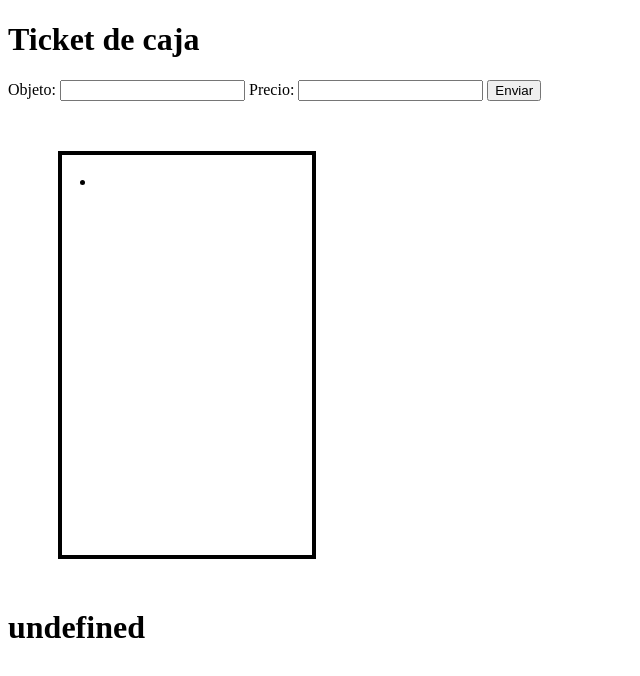
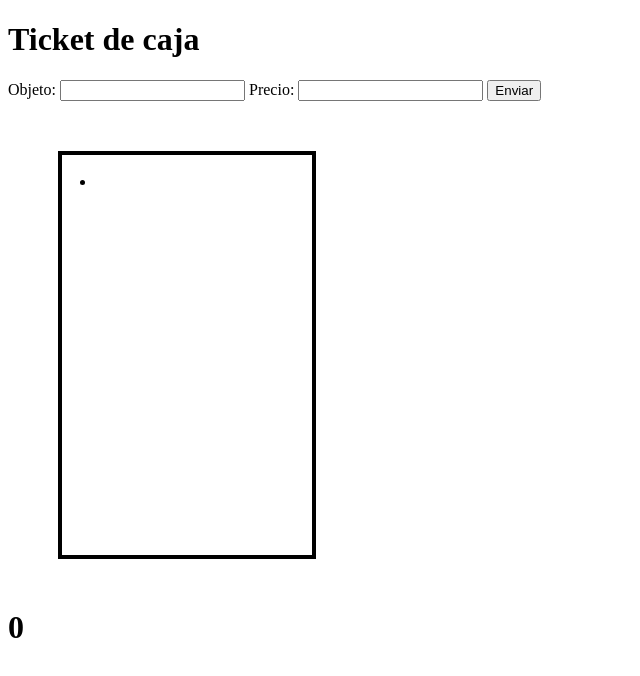
Before and after one commit to JosecarlosGlr/Ticket, a plain HTML site: page index.html in a window 1280 px wide. Both pictures are taken after a click on the button "Enviar". Shown: the whole page, without its empty margins (0-640 px from the left). Drawn offline with Linux system fonts and the light colour scheme.

Commit message:
ticket v2

```diff
--- a/index.html
+++ b/index.html
@@ -28,12 +28,15 @@
     <h1 id="costo">0</h1>
     <script>
     function compra(){
+        //agregar descripción del ticket
         let objeto=document.getElementById("Objeto").value;
-        let precio=document.getElementById("Precio").value;
-        let coste=document.getElementById("costo").value;
         let cadenaItem = "<li>" + objeto + "</li>";
         document.getElementById("cuadrado").innerHTML=document.getElementById("cuadrado").innerHTML+cadenaItem+"</ol>";
-        document.getElementById("costo").innerHTML=precio+coste;
+        //calcular suma del ticket
+        let precio=Number(document.getElementById("Precio").value);
+        let coste=Number(document.getElementById("costo").innerHTML);
+        let nuevocosto=precio+coste;
+        document.getElementById("costo").innerHTML=nuevocosto;
     }
     </script>
 
```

- - -

[ASSIGNED TASK] Scan the material and collect every line that contains "value".

[SOLUTION TO THE EXERCISE]
         let objeto=document.getElementById("Objeto").value;
-        let precio=document.getElementById("Precio").value;
-        let coste=document.getElementById("costo").value;
+        let precio=Number(document.getElementById("Precio").value);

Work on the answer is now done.